__TASK PROMPT__.
For the data below, report the number of lines that contain the string "Registry" and nothing else.

__Data extracted from a collection__.
=== Section Start ===

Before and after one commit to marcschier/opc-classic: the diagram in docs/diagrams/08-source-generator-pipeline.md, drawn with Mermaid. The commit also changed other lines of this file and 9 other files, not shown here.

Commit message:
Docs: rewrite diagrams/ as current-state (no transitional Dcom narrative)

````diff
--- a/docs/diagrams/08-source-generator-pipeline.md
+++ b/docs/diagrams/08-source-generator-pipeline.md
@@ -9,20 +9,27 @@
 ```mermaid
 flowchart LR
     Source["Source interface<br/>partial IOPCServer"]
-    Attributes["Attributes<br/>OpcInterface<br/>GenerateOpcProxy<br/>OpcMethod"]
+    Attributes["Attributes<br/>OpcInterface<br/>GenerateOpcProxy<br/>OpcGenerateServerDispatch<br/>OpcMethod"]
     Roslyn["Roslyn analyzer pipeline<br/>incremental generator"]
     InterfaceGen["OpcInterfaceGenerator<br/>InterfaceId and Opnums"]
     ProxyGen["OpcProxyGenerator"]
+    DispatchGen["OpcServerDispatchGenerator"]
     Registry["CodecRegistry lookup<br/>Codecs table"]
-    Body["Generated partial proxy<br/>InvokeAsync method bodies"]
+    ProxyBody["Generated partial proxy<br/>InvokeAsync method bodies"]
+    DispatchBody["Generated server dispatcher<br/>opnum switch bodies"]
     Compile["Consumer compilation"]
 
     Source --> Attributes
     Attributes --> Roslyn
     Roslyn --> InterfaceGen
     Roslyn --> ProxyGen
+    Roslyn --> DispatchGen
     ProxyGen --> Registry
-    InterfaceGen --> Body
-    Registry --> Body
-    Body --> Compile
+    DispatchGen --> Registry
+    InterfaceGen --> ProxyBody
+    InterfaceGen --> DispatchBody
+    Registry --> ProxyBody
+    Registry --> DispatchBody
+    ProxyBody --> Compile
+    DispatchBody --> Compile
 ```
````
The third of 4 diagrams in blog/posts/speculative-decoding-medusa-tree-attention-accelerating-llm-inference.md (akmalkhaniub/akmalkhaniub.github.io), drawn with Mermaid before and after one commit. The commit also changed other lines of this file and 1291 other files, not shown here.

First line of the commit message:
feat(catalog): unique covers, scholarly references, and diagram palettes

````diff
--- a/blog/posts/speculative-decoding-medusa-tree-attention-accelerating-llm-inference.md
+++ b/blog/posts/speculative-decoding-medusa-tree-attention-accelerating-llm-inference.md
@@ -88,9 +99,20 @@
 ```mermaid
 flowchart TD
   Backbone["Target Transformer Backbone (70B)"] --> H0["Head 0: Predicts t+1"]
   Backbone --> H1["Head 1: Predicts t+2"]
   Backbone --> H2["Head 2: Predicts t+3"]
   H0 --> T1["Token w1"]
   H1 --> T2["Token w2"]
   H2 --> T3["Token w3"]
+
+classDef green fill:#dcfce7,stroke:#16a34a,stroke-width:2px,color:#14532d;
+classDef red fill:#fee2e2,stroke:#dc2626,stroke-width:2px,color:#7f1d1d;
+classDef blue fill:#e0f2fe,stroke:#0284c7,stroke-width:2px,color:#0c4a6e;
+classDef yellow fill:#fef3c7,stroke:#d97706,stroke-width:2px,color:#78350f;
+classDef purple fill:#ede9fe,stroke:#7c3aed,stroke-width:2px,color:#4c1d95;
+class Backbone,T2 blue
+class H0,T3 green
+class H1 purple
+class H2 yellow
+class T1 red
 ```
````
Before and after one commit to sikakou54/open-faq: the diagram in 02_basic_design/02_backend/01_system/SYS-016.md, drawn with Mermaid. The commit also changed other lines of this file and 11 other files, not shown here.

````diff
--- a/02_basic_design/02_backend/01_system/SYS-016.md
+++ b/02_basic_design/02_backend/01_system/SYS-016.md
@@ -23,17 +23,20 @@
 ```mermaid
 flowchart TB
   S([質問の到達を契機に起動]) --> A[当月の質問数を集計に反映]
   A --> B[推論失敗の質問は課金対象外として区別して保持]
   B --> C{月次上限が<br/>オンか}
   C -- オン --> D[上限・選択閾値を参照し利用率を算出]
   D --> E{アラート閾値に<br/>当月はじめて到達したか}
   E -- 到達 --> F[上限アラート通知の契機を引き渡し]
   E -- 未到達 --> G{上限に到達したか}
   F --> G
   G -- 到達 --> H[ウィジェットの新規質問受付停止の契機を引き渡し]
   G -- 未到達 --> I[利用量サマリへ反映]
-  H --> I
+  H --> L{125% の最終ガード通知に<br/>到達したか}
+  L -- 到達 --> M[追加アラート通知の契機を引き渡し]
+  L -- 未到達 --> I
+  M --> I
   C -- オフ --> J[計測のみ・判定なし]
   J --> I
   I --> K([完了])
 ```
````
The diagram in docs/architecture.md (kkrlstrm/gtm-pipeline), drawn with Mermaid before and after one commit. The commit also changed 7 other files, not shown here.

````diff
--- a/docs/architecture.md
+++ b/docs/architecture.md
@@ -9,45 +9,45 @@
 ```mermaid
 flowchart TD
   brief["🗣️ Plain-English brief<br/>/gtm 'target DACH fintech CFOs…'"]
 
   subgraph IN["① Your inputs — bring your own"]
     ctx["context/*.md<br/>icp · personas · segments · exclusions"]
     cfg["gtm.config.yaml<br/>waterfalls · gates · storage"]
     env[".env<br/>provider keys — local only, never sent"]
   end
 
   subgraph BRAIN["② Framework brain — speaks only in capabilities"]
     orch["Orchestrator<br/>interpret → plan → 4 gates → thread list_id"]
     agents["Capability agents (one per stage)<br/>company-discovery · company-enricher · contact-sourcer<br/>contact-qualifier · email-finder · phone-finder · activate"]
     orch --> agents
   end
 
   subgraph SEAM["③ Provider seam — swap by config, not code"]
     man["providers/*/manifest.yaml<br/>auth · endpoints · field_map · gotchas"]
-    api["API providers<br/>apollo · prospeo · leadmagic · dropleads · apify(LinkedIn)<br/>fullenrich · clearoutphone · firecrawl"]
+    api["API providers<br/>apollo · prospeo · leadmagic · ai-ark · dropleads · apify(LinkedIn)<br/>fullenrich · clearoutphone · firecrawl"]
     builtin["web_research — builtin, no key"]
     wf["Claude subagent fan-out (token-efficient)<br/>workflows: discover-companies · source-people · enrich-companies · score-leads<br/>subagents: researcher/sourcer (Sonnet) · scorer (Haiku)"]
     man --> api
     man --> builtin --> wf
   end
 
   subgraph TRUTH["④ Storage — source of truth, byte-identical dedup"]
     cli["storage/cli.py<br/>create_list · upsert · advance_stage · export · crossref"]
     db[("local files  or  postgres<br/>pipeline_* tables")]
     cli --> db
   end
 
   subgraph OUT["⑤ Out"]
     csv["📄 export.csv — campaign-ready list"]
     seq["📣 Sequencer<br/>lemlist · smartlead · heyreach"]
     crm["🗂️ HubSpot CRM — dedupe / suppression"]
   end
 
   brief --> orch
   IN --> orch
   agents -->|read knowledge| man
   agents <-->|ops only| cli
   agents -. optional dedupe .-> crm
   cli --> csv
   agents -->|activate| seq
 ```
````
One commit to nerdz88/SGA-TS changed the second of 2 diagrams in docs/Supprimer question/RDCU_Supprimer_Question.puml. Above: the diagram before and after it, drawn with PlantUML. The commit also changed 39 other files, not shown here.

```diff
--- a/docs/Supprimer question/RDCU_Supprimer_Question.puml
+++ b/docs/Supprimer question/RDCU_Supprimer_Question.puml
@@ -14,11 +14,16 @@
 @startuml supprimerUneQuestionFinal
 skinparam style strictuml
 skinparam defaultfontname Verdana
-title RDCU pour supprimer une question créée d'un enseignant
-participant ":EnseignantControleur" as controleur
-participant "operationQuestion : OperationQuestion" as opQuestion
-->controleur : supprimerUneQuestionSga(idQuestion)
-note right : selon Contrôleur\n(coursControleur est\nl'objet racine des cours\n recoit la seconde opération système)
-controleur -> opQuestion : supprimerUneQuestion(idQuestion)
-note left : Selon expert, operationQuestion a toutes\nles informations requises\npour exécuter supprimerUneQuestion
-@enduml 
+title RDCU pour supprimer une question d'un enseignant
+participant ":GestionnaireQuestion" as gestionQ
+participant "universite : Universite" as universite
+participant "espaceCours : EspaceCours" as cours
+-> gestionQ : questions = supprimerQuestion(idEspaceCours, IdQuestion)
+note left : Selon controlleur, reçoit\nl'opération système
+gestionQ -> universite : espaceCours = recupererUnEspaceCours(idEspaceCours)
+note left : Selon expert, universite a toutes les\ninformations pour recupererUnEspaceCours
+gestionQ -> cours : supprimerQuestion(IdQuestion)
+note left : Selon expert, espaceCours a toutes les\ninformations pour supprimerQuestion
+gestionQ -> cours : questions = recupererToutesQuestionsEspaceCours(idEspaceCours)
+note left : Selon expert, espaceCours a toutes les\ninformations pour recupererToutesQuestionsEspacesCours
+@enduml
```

=== Section End ===

__EXPECTED ANSWER__.
6